One more romantic interlude - a Nordic detour with You Scandinavian Girl - before he moves on to a riskier wayside flirtation, this time of the Faustian kind. With The Devil in Red, Satan crosses our pilgrim’s path, as happened so often to wandering Mississippi Delta bluesmen of old. With more than a passing nod to the likes of Wall of Voodoo, we enter a world peopled by scoundrels and liars and the journey to the holy of holies in Santiago begins to take a sinister turn - a headlong rush into the jaws of judgement.

Beware, O pilgrim, the perils that may beset you, even

...on the road to Santiago.

With Gypsy Roses, we’re ushered into an enchanted cantina with the suggestive languor of an Eagles-style intro. The music is as lush as the air of the gypsy-temptress’ parlour is perfumed. To the tune of the sitar-sounding bridge, the pilgrim’s last resistance is melted away. The assault on the helpless pilgrim’s senses will linger on, long after his encounter with the scented flamenco princess is but a memory...

A subsequent tangle with French Marie has more than a touch of military precision about it, but its heavy nostalgia for a love sadly lost appears to haunt the weary traveller, threatening to halt his progress ahead. Now the fatigue of the many miles traversed has begun to take its toll

...on the road to Santiago.

The weight of every step is felt in the next etapa’s plodding pace. But with his weariness comes the dawning of wisdom. The towers of Santiago’s cathedral are now well within sight and the pilgrim begins to make his final reckoning. A sense of perspective is finally gained - an awareness of the ripples in life that are caused With Every Step we take.

The Pilgrim's Way leads us into the very heart of Celtic Galicia, a land of enchantment and witchery, where one journey ends and another begins. The road ahead is unmapped and not as generously populated with the helpful yellow arrows that have guided the traveller safely to James’ hallowed tomb.

The joy of arriving is mixed with the sorrow of leaving, as the wayfarer bids farewell to Santiago’s fair way...

And so, 800 kilometres on, having covered a vast stretch of emotional, mystical and spiritual terrain, Wayfaring leaves the acoustic pilgrim with a burning question.

Is the rich and varied musical landscape glimpsed along the way (spanning country, folk and rock) inspired by sensations and experiences on the Camino in Spain? Or are the album’s myriad of sensory inflections and soulful introspections a masterful reinterpretation of the journey to Santiago in a fluent North American musical vernacular?

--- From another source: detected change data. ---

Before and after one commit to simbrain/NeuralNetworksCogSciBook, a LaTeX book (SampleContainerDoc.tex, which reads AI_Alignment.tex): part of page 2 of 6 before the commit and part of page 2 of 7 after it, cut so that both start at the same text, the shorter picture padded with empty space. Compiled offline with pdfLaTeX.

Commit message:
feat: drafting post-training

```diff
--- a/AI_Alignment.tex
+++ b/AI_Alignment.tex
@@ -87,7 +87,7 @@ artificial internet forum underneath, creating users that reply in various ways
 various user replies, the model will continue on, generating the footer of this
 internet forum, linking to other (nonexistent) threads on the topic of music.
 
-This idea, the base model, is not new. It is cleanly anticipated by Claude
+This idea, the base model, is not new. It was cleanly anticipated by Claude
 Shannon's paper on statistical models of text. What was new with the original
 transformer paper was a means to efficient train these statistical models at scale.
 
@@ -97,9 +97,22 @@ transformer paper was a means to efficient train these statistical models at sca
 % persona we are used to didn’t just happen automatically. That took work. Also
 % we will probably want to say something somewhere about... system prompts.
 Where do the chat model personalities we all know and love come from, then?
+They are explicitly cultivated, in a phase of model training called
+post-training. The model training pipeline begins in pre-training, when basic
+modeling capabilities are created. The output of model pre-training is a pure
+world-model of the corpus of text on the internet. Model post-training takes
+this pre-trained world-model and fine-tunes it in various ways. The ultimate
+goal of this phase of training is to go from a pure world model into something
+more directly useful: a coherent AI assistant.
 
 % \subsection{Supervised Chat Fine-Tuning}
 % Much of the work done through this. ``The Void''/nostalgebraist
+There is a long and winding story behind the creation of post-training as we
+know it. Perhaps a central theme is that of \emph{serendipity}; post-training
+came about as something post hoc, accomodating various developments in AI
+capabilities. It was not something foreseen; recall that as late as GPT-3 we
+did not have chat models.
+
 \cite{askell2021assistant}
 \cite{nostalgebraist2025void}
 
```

As is often the case with that complex tapestry woven between life and imagination, the answer lies somewhere intriguingly in between...

© 2007 John Mifsud, Rome, Italy


to write a review

bobaloo barnes

Really, just the best. These guys make great music and Rick writes some wonderful classic stuff.
Another journey, this time a pilgrimage. Yet another great yet totally different album from these guys.
I've heard about this pilgrimage across Spain and after listening to this I'm inclined to give it a go! Off to google it...